Why Spring Sports Injuries Are Common & How To Prevent Them

April 11, 2023

When spring is in the air, athletes of all ages head outdoors to play their favorite sports, including softball, baseball, tennis, lacrosse and track & field.

Henry Ford HealthUnfortunately, the change of season also ushers in injuries, says Joseph Medellin, M.D., a primary care sports medicine doctor at Henry Ford Medical Center-Jackson. A variety of factors can cause spring sports injuries, including:

► Too much or too little winter activity: With shorter days and colder temperatures, some athletes aren’t as active in winter. Even if you are going to the gym regularly, sport-specific muscles ­– like muscles in the chest and shoulder that help you throw a baseball – may weaken.  

At the start of a new sports season, a sudden increase in the demand on these muscles can lead to injury. Taking steps to get ready for spring sports before the season starts can lower this risk. It’s also not uncommon for multi-sport athletes to have games and practices year-round with multiple practices in one day. Not allowing yourself enough downtime can lead to overuse injuries, including strains and sprains.

► Transitioning outdoors: Winter sports often take place on hard surfaces, like wood basketball courts, gyms and treadmills. These surfaces are flat, making it easier to maintain your footing. Spring sports involve soft running surfaces like grass and turf that are uneven. They can also be wet, muddy or icy due to spring weather. All these circumstances increase the risk of injury due to falls.

Cold weather can also be a factor. Early spring temperatures can still be quite cold. It takes longer for muscles to warm up, and they might not work as efficiently. This can be especially troublesome with sports like softball where there are lulls in activity between innings.
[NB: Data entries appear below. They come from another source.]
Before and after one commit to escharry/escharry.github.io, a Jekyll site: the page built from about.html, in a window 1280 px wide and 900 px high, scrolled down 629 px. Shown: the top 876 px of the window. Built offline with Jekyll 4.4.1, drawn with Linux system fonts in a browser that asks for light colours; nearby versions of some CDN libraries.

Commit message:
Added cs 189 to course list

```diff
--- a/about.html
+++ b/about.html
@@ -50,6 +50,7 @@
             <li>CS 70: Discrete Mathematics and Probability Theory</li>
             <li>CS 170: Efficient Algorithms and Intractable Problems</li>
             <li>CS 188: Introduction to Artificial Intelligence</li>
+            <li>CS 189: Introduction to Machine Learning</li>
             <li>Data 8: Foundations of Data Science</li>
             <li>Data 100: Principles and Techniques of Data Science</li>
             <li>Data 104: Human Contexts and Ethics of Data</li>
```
Playing with cold muscles can increase the risk of sprains and strains.

► Sport-specific movements: Throwing, sprinting and kicking are moves that most people don’t do on a daily basis. They require powerful motions that can stress unconditioned muscles and joints. This is especially true if you haven’t been cross-training to strengthen supporting muscles or haven’t gradually increased your intensity.

A sprinter may experience hip pain from running at full speed around the curve of a track. Rotator cuff injuries can occur in sports that involve throwing, like the javelin, shot put, and baseball and softball. Soccer players can pull their groin from repeatedly taking long kicks.

If You Suspect A Sports Injury, Don’t Put Off Care

A doctor’s office is often the last place eager athletes want to be at the start of the season. But pain should not be a regular part of your training program. If you think you’ve sustained an injury, trying to push through often makes it worse.

Making time to see the doctor can be challenging, especially if you have to miss a practice or game for your appointment. But it’s worth it. “The sooner you get evaluated, the sooner we can get you on the path to recovery,” Dr. Medellin says.

The opposite can be said when treatments are delayed. “The longer you’ve had an injury, the longer it may take to heal,” explains Dr. Medellin. “And first-line treatments aren’t as likely to be successful, which can mean more time away from your sport.”

Sports Injury Treatments That Keep You In The Game

Seeing a doctor doesn’t always mean you’ll have to sit out the season. Treatment may include intermittent rest, as long as you don’t have a severe injury like a stress fracture or tendon tear. “We may recommend a return to sport at a lower intensity or with additional rest days to see if the pain goes away,” says Dr. Medellin.

Patients with minor injuries might also benefit from physical therapy between practices. Physical therapists can correct poor form. They can also help you safely stretch and strengthen injured muscles to promote healing. Conditioning through Henry Ford Health's sports performance program can also speed recovery and prevent injury.

“A sports medicine doctor’s goal is to keep athletes active and involved in the sport they love,” says Dr. Medellin. “That’s what I want for my patients.”

To find a sports medicine provider at Henry Ford Health, visit henryford.com/sportsmedicine or call 313-651-1969.

Joseph Medellin, M.D., is a primary care sports medicine doctor at Henry Ford Medical Center-Jackson.

Coach's Guide to Nutrition: Window of Opportunity

The 30 minutes following exercise, often referred to as the window of opportunity, is the best time to begin to refuel, rebuild and repair muscles.

Milk Means More logoCarbs plus protein in this window can help your students refuel and be ready to attack their next workout.  

After an exercise session or game, muscles are depleted of glycogen, their primary energy source, and are in need of recovery from the stress of training. A small snack is all that is needed in this “window of opportunity.”

The focus should be on carbohydrates with some protein; the ideal snack would have more carbs than protein. Chocolate milk has both carbs and protein, along with electrolytes and fluids to rehydrate. Liquids are also more easily absorbed by the body to help refueling happen more quickly. Other refueling options could include a smoothie, yogurt and granola, or a cheese stick with fruit.

Within 2-3 hours, have a full meal to continue recovery.

Information above is excerpted from UDIM’s A Coach’s Guide to Nutrition.